Reproduce the records below exactly as they appear, omitting any pictures they contain.

[[ Information, beginning ]]

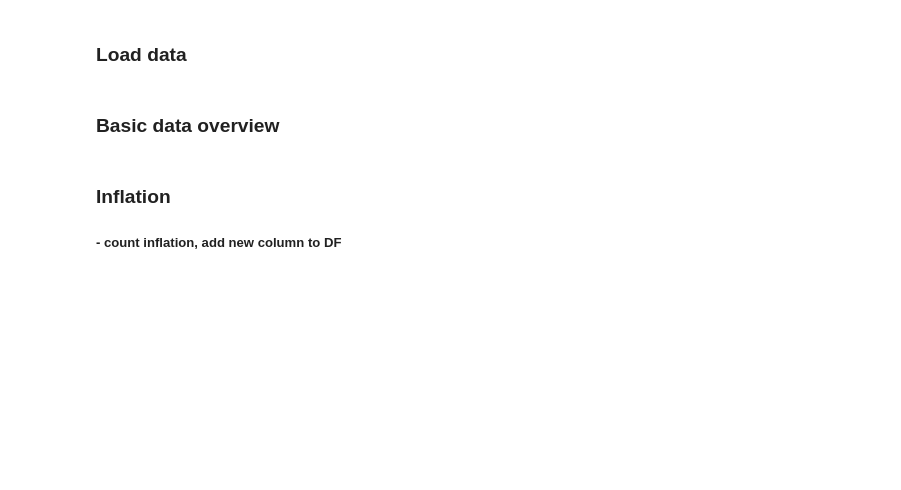
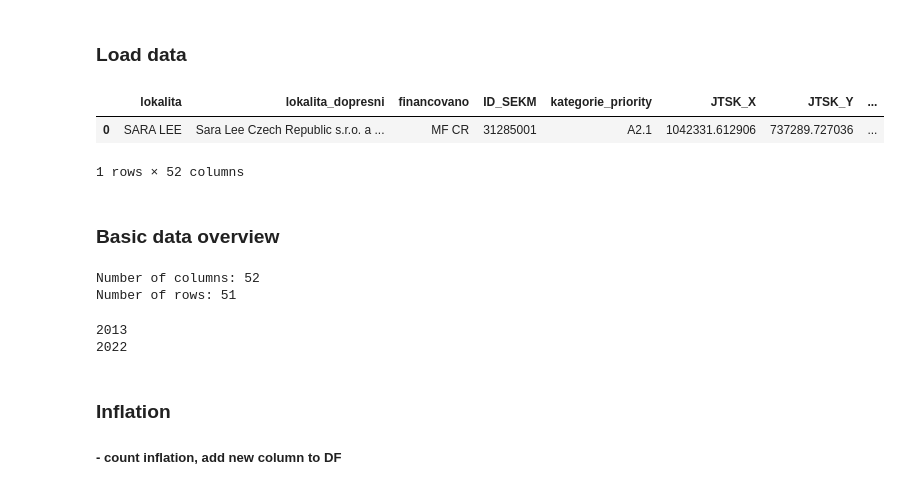
Before and after one commit to matejpiro/CENIA_suchanek_kontaminovana_mista_na_Google_colab, a Jupyter notebook: Kontaminovana_mista_analyza.ipynb, the cells around one changed output. Drawn from its saved outputs; the diff is of its cells as text; code cells hidden in the pictures; blank space fills up the shorter version.

```diff
--- a/Kontaminovana_mista_analyza.ipynb
+++ b/Kontaminovana_mista_analyza.ipynb
@@ -151,17 +155,27 @@ mySEKM_DF.head(1)
 ### Load data
 # %%
 # LOAD DATA
-My_data = r"C:\Users\matej.piro\Desktop\PROJEKTY\Suchánek_quest\Data_update_04_08\Data_opzp_6_08_04.xlsx"
+My_data = "Data_opzp_6_08_04.xlsx"
 my_DF = pd.read_excel(My_data)
 
 my_DF.head(1)
+# %% [output]
+|  | lokalita | lokalita_dopresni | financovano | ID_SEKM | kategorie_priority | JTSK_X | JTSK_Y | ... |
+| 0 | SARA LEE | Sara Lee Czech Republic s.r.o. a ... | MF CR | 31285001 | A2.1 | 1042331.612906 | 737289.727036 | ... |
+1 rows × 52 columns
 # %% [markdown]
 ### Basic data overview
 # %%
 print_df_info(my_DF)
+# %% [output]
+Number of columns: 52
+Number of rows: 51
 # %%
 print(my_DF["odhad_nakladu_cela_lokalita_(rok)"].min())
 print(my_DF["odhad_nakladu_cela_lokalita_(rok)"].max())
+# %% [output]
+2013
+2022
 # %% [markdown]
 ### Inflation
 #####  - count inflation, add new column to DF
```
Also changed, not shown: parts of 31 cells of this notebook.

[[ Information, end ]]

Your solution →
Before and after one commit to matejpiro/CENIA_suchanek_kontaminovana_mista_na_Google_colab, a Jupyter notebook: Kontaminovana_mista_analyza.ipynb, the cells around one changed output. Drawn from its saved outputs; the diff is of its cells as text; code cells hidden in the pictures; blank space fills up the shorter version.

```diff
--- a/Kontaminovana_mista_analyza.ipynb
+++ b/Kontaminovana_mista_analyza.ipynb
@@ -151,17 +155,27 @@ mySEKM_DF.head(1)
 ### Load data
 # %%
 # LOAD DATA
-My_data = r"C:\Users\matej.piro\Desktop\PROJEKTY\Suchánek_quest\Data_update_04_08\Data_opzp_6_08_04.xlsx"
+My_data = "Data_opzp_6_08_04.xlsx"
 my_DF = pd.read_excel(My_data)
 
 my_DF.head(1)
+# %% [output]
+|  | lokalita | lokalita_dopresni | financovano | ID_SEKM | kategorie_priority | JTSK_X | JTSK_Y | ... |
+| 0 | SARA LEE | Sara Lee Czech Republic s.r.o. a ... | MF CR | 31285001 | A2.1 | 1042331.612906 | 737289.727036 | ... |
+1 rows × 52 columns
 # %% [markdown]
 ### Basic data overview
 # %%
 print_df_info(my_DF)
+# %% [output]
+Number of columns: 52
+Number of rows: 51
 # %%
 print(my_DF["odhad_nakladu_cela_lokalita_(rok)"].min())
 print(my_DF["odhad_nakladu_cela_lokalita_(rok)"].max())
+# %% [output]
+2013
+2022
 # %% [markdown]
 ### Inflation
 #####  - count inflation, add new column to DF
```
Also changed, not shown: parts of 31 cells of this notebook.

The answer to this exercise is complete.